_TASK ITEM:_ Look through the data below and work out how many lines contain the string "analysis". Give the number alone.

INFORMATION SHOWN Block Start

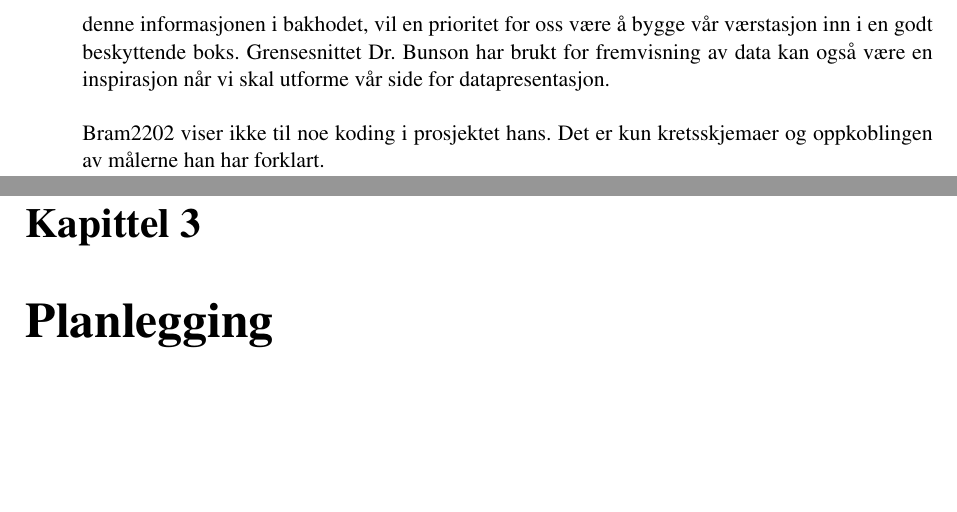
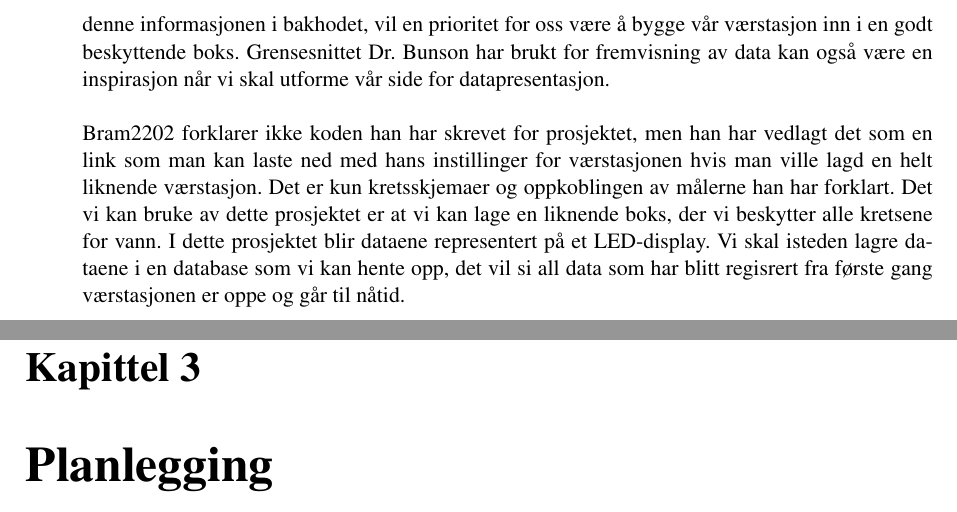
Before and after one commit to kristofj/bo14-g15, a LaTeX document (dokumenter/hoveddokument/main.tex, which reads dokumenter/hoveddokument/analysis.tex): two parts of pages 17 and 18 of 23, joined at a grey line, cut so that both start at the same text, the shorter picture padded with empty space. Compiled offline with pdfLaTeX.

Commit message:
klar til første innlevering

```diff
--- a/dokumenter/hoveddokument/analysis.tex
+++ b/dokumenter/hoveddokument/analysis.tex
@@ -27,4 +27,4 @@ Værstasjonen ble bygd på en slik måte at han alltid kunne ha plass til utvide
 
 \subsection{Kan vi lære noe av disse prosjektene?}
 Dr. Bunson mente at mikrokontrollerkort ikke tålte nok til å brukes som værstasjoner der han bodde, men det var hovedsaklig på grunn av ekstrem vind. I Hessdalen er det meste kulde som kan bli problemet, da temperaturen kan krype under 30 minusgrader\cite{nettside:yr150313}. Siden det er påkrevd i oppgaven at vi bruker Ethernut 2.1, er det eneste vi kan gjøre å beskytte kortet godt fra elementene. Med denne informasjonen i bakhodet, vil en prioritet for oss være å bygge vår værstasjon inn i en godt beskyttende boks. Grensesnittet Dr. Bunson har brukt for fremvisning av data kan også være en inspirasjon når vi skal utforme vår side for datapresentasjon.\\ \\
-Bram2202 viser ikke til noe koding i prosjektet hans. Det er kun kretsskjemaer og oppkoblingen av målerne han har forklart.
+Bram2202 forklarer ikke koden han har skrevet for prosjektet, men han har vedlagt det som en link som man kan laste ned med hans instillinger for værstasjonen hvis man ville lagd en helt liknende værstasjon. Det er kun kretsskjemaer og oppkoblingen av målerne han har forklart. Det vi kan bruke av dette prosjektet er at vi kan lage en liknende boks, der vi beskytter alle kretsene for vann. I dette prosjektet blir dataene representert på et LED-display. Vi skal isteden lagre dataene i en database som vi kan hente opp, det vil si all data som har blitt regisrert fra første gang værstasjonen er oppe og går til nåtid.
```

INFORMATION SHOWN Block End

_SOLUTION TO THIS EXERCISE:_ 3